Modi’s decisive mandate means that India will move further toward becoming a majoritarian democracy, said Suhas Palshikar, a political scientist and columnist. “It is not so much that the formal institutional structure will change,” he said. “What will change are the social and cultural values in the society.” Religious minorities will be “reduced to secondary citizens” while Hindu nationalists “have free play.”
As prime minister, Modi attempted to implement an ambitious agenda while consolidating his grip on power. The government has built roads, launched a high-profile cleanliness drive and implemented a nationwide value-added tax. At the same time, media freedom has decreased, while government pressure on critics and independent institutions has grown.
Two months before voting began, a suicide bomber killed 40 security Indian security forces in the disputed region of Kashmir. Modi launched a retaliatory airstrike on an alleged terrorist training camp near the town of Balakot within Pakistan, an unprecedented step for India.
There is no proof the strikes killed any militants. In the confrontation that followed, an Indian pilot was captured by Pakistan and six Indian soldiers were killed in a helicopter crash now believed to be a case of friendly fire. But on the campaign trail, Modi repeatedly cited the strikes as proof of his government’s unique ability to combat terrorism and his toughness in matters of national security.
After the official campaigning period ended, Modi went to a Hindu pilgrimage site high in Himalayan mountains where he prayed and mediated overnight in a cave, an exercise in piety broadcast across the nation.
Gandhi, the Congress Party leader, tried to dent Modi’s dominance. He attacked Modi for threatening the secularism promoted by the country’s founders and for failing to create jobs for millions of young people or to help struggling farmers.

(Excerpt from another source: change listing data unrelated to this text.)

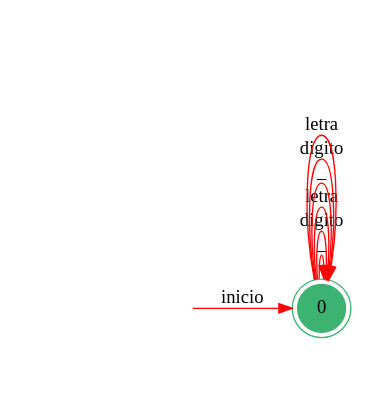
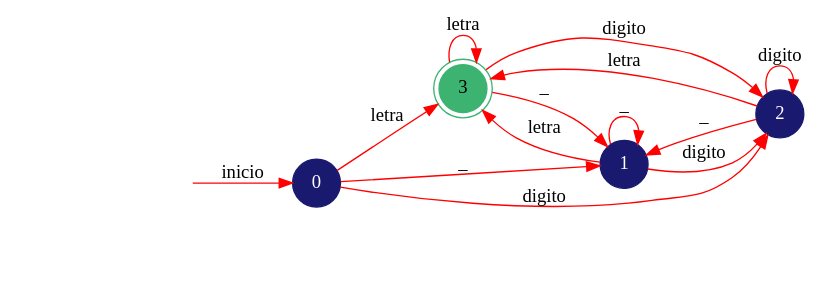
The diagram in Compi1Proyecto1/AFD.dot (AhiezerRamirez/Compi1Proyecto1), drawn with Graphviz before and after one commit. The commit also changed 6 other files, not shown here.

```diff
--- a/Compi1Proyecto1/AFD.dot
+++ b/Compi1Proyecto1/AFD.dot
@@ -1,15 +1,21 @@
 digraph AFD {
 	rankdir=LR;
-	node [shape=doublecircle, style = filled,color = mediumseagreen]; "0";
+	node [shape=doublecircle, style = filled,color = mediumseagreen]; "3";
 	node [shape=circle];
 	node [color=midnightblue,fontcolor=white];
 	edge [color=red];
 	secret_node [style=invis];
 	secret_node -> "0" [label="inicio"];
-	"0" -> "0" [label="_"];
-	"0" -> "0" [label="digito"];
-	"0" -> "0" [label="letra"];
-	"0" -> "0" [label="_"];
-	"0" -> "0" [label="digito"];
-	"0" -> "0" [label="letra"];
+	"0" -> "1" [label="_"];
+	"0" -> "2" [label="digito"];
+	"0" -> "3" [label="letra"];
+	"1" -> "1" [label="_"];
+	"1" -> "2" [label="digito"];
+	"1" -> "3" [label="letra"];
+	"2" -> "1" [label="_"];
+	"2" -> "2" [label="digito"];
+	"2" -> "3" [label="letra"];
+	"3" -> "1" [label="_"];
+	"3" -> "2" [label="digito"];
+	"3" -> "3" [label="letra"];
 }
```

Modi struck back, calling Gandhi the scion of a corrupt dynasty. Gandhi’s father, grandmother and great-grandfather all served as prime ministers of India (the family is not related to independence leader Mohandas Gandhi).
At the Congress Party headquarters in Delhi on Thursday afternoon, journalists waited in vain under the shade of a large tree for party leaders to comment on the vote. In the stillness, birds chirped and the noise of passing cars drifted in from the road.
Party workers spoke in low voices about the results, their expressions glum. “These elections were won by telling lies to the people,” said Dinesh Kaushik, a grass roots Congress official. Modi will “go to any extent to get power.”
The roads leading to the new BJP headquarters were packed with jubilant Modi supporters who distributed sweets and set off firecrackers to celebrate the election win. Women wore saris printed with Modi’s face, while young men wearing scarves and carrying flags in the BJP’s signature color — an orange-y saffron — danced to the sound of drums and trumpets.
“The reason the BJP won massively is because of the Balakot airstrikes,” said Rishabh Jain, 32. “It’s because Modi took care of national security.” Jain said he hoped the government would improve development and advance its agenda of Hindutva — the ideology underlying Hindu nationalism. “We expect a strong country now,” he said.